Paris Louvre shuts as staff strike over pickpockets

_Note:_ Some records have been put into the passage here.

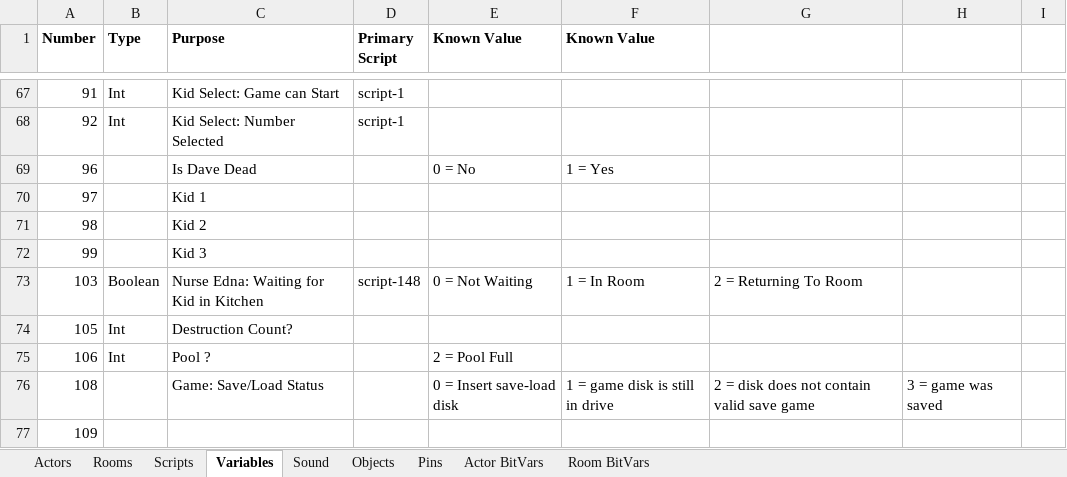
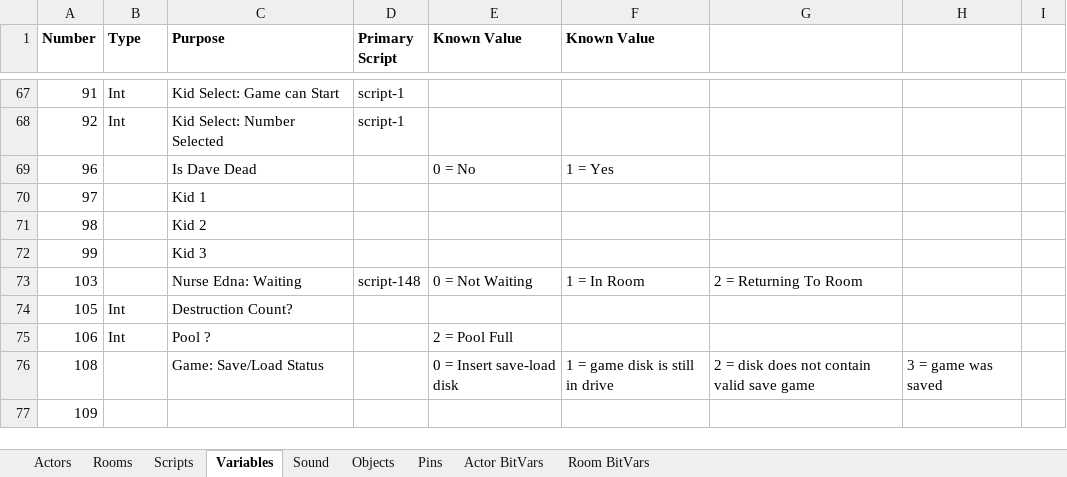
Before and after one commit to segrax/Maniac.Mansion.Disassembly, an Excel workbook: ManiacMansion.xlsx, sheet Variables, drawn as a sheet; only a part is shown, gaps mark what is left out; values as stored, in another font and other column widths than the file's, no borders; the diff names each change by its address in the sheet, - before the commit and + after, or states it on an @@ line.

Commit message:
Nurse Edna: Leave Room (script-33)

```diff
--- a/ManiacMansion.xlsx (sheet Variables)
+++ b/ManiacMansion.xlsx (sheet Variables)
-B73 (Type): Boolean
+B73 (Type): (empty)
-C73 (Purpose): Nurse Edna: Waiting for Kid in Kitchen
+C73 (Purpose): Nurse Edna: Waiting
```
Also changed, not shown: sheet Scripts, 1 other file.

The Louvre in Paris The Louvre in Paris is home to the Mona Lisa by Leonardo da Vinci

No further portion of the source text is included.